The ability to properly budget for the cost of UI helps ensure that the costs are not pushed down the road while waiting for grant funding or other revenue. Maintaining more control over the cost of UI will free up funds and budget space to help prepare for other obligations such as payroll tax. To properly take advantage of alternative methods for meeting UI costs, nonprofits should turn to experts in the field. Those who understand the system can help nonprofits avoid overpaying claims and choose the method that is best for the organization.
For information on how your organization can cost-effectively meet its unemployment insurance needs, contact First Nonprofit Group at FNCUI@firstnonprofit.com or visit www.firstnonprofitcompanies.com.
Working with Marshal Whittey at First Nonprofit has been a great experience. He handles our request as a priority and goes above and beyond to resolve any issues we have in a timely manner. Marshall follows through to the end and ensures our needs are met. He has been a great resource for LSC and our “go to” for any tax questions we may have. With LSC transitioning several facilities into one federal tax identification number, First Nonprofit was able to assist and provide guidance with best practices resolving claims to each entity. Additionally First Nonprofit provided knowledge (information materials) and one on one training to HRS group with best practices to handle claims state adjudicated, fraudulent claims, and appeals. And processing information in the First Nonprofit [unemployment claims] system allows for timely information can be collected.
My experience with FNP has been wonderful. Unemployment in general is quite confusing and FNP has simplified the process for us. Everyone we have reached out to or worked with has been very helpful and follows up to be sure we understand the information. I am so happy we made the switch to FNP!
First Nonprofit smoothed the unemployment perils for our organization during Covid. Without the ability to cap our UI exposure, we would not have been able to weather the storm. The program worked perfectly and we have come out of the pandemic ready to forge on. Thanks FNP!
My experience with the FNP has been fantastic. The idea of setting funds aside for the unemployment tax liability is a bedrock for nonprofit organizations like mine, namely ASHBA; what is even more advantageous is having the FNP as a custodian of those funds. 100% recommended!

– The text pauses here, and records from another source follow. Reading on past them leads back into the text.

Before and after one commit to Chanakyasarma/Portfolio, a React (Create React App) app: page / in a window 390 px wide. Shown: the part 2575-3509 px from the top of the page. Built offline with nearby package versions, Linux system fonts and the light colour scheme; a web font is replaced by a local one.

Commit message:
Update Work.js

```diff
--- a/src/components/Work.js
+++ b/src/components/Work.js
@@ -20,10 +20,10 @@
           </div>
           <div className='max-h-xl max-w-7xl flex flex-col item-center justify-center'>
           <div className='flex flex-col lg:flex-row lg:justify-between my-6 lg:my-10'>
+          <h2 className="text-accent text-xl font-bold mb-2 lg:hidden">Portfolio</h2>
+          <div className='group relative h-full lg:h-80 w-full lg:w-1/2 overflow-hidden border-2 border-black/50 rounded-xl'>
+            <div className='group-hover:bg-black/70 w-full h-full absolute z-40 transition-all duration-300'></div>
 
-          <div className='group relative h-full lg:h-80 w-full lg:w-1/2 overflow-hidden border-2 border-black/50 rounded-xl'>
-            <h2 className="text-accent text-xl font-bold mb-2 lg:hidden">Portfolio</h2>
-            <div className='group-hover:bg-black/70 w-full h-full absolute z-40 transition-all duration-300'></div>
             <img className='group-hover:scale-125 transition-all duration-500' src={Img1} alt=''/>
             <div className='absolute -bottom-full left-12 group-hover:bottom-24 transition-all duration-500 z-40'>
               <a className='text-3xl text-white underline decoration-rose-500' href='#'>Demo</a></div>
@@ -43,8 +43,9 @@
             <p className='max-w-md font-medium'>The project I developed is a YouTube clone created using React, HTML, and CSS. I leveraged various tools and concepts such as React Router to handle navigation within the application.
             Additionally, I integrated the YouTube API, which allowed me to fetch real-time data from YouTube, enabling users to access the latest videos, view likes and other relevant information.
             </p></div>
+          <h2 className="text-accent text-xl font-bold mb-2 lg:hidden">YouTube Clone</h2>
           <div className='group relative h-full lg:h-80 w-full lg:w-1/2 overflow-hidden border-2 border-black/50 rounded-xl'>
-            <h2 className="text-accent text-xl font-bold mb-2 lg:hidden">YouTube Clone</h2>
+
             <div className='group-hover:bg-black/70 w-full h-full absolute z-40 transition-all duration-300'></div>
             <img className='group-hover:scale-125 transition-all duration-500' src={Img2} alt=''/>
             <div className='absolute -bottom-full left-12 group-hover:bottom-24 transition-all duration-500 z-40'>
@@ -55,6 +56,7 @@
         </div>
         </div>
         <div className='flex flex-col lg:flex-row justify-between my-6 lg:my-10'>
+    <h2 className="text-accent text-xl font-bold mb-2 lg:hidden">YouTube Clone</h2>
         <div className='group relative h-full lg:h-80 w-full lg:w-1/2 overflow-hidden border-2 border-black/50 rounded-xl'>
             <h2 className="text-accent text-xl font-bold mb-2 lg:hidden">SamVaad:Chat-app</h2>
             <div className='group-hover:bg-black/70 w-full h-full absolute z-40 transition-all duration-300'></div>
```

I would like to comment on my experience with FNP….to date our District has saved $1,000’s of dollars by being enrolled in the First Nonprofit program. My only regret is that we did not know about this method of paying unemployment tax years ago….as I had figured about five years
ago, had we enrolled 15-20 years ago, we could have saved our small school district upwards of $500,000 in payments to IDES. Also we would have had a pretty hefty sum of money in our Reserve Account. Thankfully I attended a workshop hosted by First Nonprofit back in 2015 which got the ball rolling!
I have worked with the First Non-Profit Team for many years, and I appreciate the quick response and care that Cecilia and the team provides anytime I have questions. While there are other providers that may provide like services, First Nonprofit will always be my first choice! I appreciate you!
First Nonprofit has been easy to work with and makes the administrative process easier and smoother. We enjoy working with you.
Luckily for us, our interactions regarding any issues with staffing has been very minimal! I can say that all other interactions with regards to billing, 941 reporting, etc. have been extremely pleasant, accommodating and easy to work with. Kim Ghanayem is always prompt, professional and friendly. Thank you so much!